5:15:47.   47 fucking seconds.

47 fucking seconds.  I missed the belt buckle by 47 seconds.  That was heart crushing - but I left it all on the course.  Short of going back in time and working solely on my swim - there wasn't much I could do better to bring that time down.  That's not to say I'm not capable of a much faster time - I absolutely am.  But on this day, on this race, with where I was currently at, I raced as hard as I could and I could be proud of that.

What I probably shouldn't be proud of is this picture.  I have no idea why I'm growling and about to bow up at the camera guy.  

As soon as I finished, my wife and son were waiting outside the chute for me and I gave my son my medal and gave my wife a kiss.  I was super disappointed and let her know and she told me not to worry because they were giving away free teriyaki bowls to the finishers.  I can't put into words how much I love this woman.  haha

Finished and done - and in decent spirits because I was expecting free teriyaki.

Although the teriyaki was great, I was still exhausted.  I burnt all of my matches on the bike and pushed myself harder on the run than I ever have (even though it was probably one of the slowest runs I've ever done).  I was absolutely exhausted - so I took a nap in the shade while we waited for my brother in law to finish.

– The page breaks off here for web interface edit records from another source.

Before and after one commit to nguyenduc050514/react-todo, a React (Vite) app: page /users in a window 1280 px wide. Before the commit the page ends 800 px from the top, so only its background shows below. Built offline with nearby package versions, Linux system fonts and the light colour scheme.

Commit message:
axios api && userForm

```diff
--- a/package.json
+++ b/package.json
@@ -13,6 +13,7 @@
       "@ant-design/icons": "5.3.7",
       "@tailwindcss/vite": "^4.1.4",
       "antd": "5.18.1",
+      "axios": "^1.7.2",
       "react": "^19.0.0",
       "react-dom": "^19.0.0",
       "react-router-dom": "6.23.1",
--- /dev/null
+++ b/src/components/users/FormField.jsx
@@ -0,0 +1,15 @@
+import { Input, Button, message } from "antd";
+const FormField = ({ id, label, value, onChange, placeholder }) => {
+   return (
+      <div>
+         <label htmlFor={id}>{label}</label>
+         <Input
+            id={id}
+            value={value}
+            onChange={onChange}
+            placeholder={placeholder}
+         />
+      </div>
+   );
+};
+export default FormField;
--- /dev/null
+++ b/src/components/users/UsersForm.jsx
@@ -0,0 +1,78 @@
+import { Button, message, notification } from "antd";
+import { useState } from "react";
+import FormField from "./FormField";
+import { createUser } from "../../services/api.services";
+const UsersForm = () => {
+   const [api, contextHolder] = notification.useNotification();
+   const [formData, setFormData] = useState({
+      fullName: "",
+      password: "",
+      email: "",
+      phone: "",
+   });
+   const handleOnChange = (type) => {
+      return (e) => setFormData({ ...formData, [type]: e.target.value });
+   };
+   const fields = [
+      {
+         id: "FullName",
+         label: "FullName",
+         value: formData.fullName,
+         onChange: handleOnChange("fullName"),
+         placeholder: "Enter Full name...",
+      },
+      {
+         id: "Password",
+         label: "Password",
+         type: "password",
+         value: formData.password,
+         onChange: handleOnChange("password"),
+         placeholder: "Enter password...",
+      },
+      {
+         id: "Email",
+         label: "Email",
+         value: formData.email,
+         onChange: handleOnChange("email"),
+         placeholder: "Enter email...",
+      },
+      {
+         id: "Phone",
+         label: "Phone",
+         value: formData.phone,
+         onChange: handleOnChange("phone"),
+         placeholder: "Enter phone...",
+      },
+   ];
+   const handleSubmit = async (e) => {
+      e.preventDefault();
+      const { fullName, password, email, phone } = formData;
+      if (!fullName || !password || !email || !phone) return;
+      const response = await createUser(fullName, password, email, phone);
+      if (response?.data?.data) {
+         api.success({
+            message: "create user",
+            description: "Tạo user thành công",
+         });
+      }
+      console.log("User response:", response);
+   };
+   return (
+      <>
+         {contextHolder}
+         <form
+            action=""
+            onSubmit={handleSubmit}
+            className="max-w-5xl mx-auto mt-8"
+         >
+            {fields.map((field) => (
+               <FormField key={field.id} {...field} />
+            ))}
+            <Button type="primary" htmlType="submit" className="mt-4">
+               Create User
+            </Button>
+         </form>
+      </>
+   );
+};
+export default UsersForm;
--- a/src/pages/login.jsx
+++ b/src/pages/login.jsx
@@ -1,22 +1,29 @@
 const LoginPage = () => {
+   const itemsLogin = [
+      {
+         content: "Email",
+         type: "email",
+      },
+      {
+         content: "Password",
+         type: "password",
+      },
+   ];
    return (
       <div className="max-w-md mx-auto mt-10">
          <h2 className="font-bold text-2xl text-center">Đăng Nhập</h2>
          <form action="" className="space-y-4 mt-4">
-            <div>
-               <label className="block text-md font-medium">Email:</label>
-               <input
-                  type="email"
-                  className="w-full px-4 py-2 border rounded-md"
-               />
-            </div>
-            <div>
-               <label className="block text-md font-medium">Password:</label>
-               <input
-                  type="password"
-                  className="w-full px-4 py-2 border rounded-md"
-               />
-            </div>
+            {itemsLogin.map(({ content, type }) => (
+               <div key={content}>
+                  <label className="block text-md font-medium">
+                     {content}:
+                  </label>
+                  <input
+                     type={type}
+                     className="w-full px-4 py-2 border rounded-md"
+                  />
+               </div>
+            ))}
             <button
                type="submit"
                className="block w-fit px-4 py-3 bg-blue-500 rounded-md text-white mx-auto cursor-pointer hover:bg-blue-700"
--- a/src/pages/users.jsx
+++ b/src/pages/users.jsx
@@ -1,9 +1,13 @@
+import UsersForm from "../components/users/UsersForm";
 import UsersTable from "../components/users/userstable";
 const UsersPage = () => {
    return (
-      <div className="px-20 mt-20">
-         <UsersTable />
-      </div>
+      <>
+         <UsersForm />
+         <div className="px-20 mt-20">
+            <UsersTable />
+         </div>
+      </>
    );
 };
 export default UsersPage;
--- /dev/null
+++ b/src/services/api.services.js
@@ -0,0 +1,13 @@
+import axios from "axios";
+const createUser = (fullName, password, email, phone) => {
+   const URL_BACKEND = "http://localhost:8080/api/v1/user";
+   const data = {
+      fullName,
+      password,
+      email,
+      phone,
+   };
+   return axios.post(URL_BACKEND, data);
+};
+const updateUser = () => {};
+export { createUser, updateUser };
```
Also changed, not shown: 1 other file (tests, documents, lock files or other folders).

Just absolutely beat after the race.

Couple of notes:  My brother in law finished in 6:23:47 - which is about where he wanted to be.  This was kind of his "revenge" over what happened at Leadman, OR for him (he had a really rough time on the bike with multiple flats).  I'm super proud of him, as he put together a great race.

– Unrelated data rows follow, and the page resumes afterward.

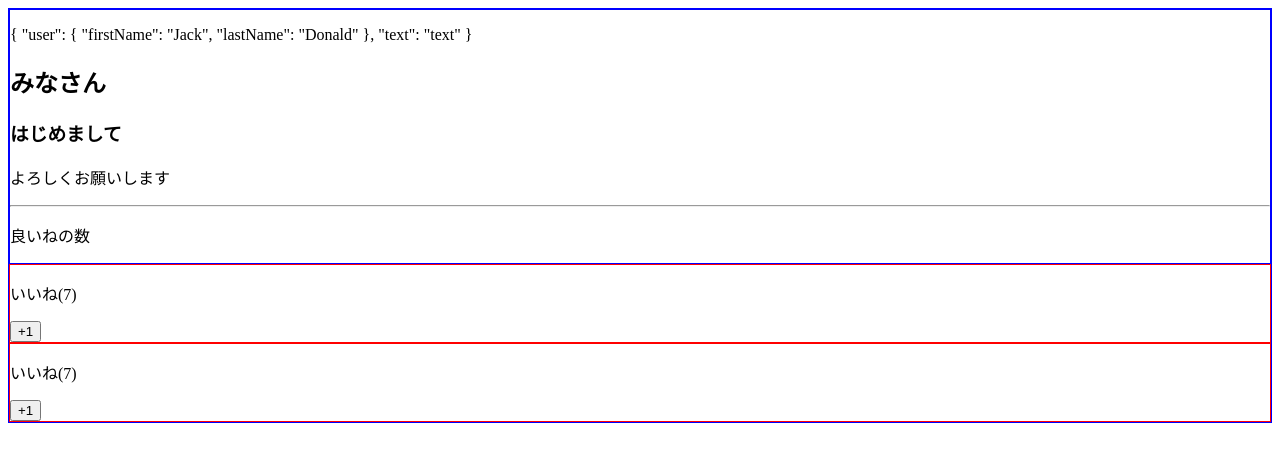
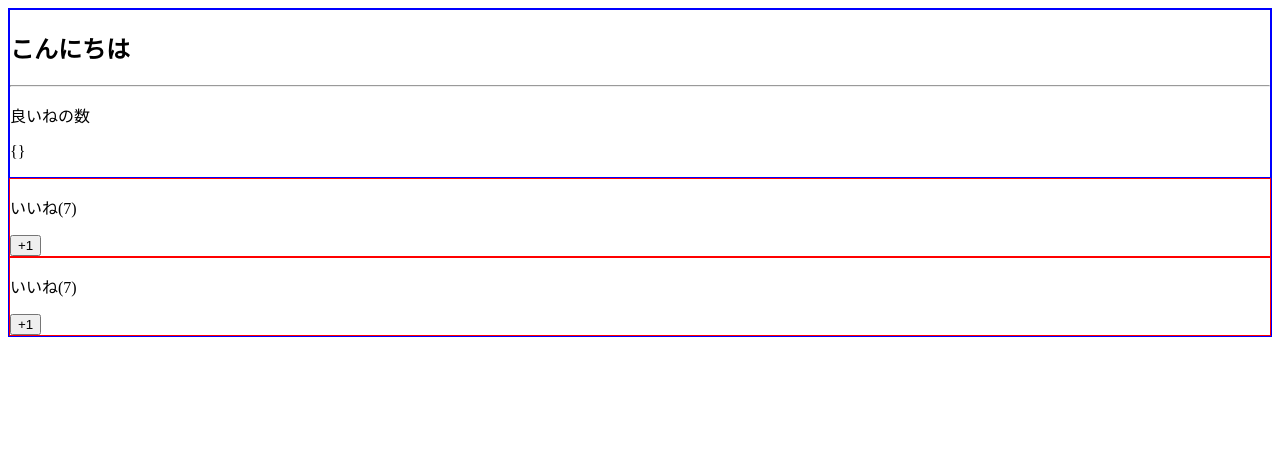
Before and after one commit to aki537/vue.js, a Vue app in the folder section5/6/7/vue.js-test/: page / in a window 1280 px wide. Shown: the top 462 px of the page. Built offline with nearby package versions, Linux system fonts and the light colour scheme.

Commit message:
103 v-slot

```diff
--- a/section5/6/7/vue.js-test/src/App.vue
+++ b/section5/6/7/vue.js-test/src/App.vue
@@ -1,14 +1,12 @@
 <template>
   <div>
-    <LikeHeader v-slot:title="slotProps">
-      <!-- <template v-slot:title = "slotProps">
+    <LikeHeader>
+      <template  v-slot:title="slotProps">
         <h2>こんにちは</h2>
-        <h2>{{ slotProps.user.firstName }}</h2>
-      </template> -->
-      <p>{{ slotProps }}</p>
-      <h2>みなさん</h2>
-      <h3>はじめまして</h3>
-      <p>よろしくお願いします</p>
+      </template>
+      <template v-slot:number="number">
+        <p>{{ number }}</p>
+      </template>
     </LikeHeader>
     <LikeNumber :total-number="oyanumber" @my-click="incrementNumber"></LikeNumber>
     <LikeNumber :total-number="oyanumber"></LikeNumber>
--- a/section5/6/7/vue.js-test/src/components/LikeHeader.vue
+++ b/section5/6/7/vue.js-test/src/components/LikeHeader.vue
@@ -1,8 +1,7 @@
 <template>
   <div>
-    <slot name="title" :user="user" text="text">
+    <slot name="title">
     </slot>
-    <slot></slot>
     <hr>
     <p>良いねの数</p>
     <slot name="number"></slot>
```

Also of note:  My teammate from BSR put together an awesome race - and finished 3rd in her age group with a time of just over 5 hours - which qualified her for the belt buckle.  She started in a heat or two after me and passed me on the swim, but I managed to get ahead of her on the bike and she almost caught me again on the run.  She's super fast, a great teammate, and a real inspiration!
BSR was represented well in this triathlon.

With all that said, I ended up 6th in my age group, and top 50 overall.  I was pretty happy with that, although I know I have the potential to race better in the future.  And believe me - I will.  I plan to do this race next year and expect to be quite a bit faster on swim improvements alone.

However, what made me even happier was an email I received from the folks at Lifetime about the race.  Basically, they determined that I was actually sub 5:15:00 in the race.  When they were handing out belt buckles at the award ceremony (and I was long gone by that point), they called my name but skimmed over because I wasn't there.  As it turns out, my swim split was never recorded, and because my timing chip didn't register right - it screwed up the rest of my splits on their system.  Also - they started the clock as people went into the water (clock started a hair soon) - so they estimated me to be in the 5:14:00 range.  Whatever the actual time was - I was close enough on the bubble that they gave me the benefit of the doubt and let me have the buckle.  

This turned what was a disappointing weekend into an instant success.
So I'm obviously pleased about it.  If they say I earned, I earned it - and I'll take it and wear it with pride.  I know next year I'll be back to leave no doubt on the table, and I'll be taking aim at a spot on the podium as well.

So with that, the race was a success - and I'll leave you with a picture of me with my two greatest inspirations being a little goofy at our post race dinner.

My son must think his parents are insane - although judging from that smile, he's a little goofy himself. 


  1. I am wanting soooo bad to re-enter the marathon world and would be stoked to do this in an awesome pair of FITs!! I would love, love, love them forever!! BTW- your little boy is to die for! I am expecting my first grandchild in 5 days!!

  2. I have done the steps above, and would really like to try out some new kicks. I run mostly in Earth Runners, and am trying some NB Minimus Trails right now. Great blog by the way! Keep up the good work.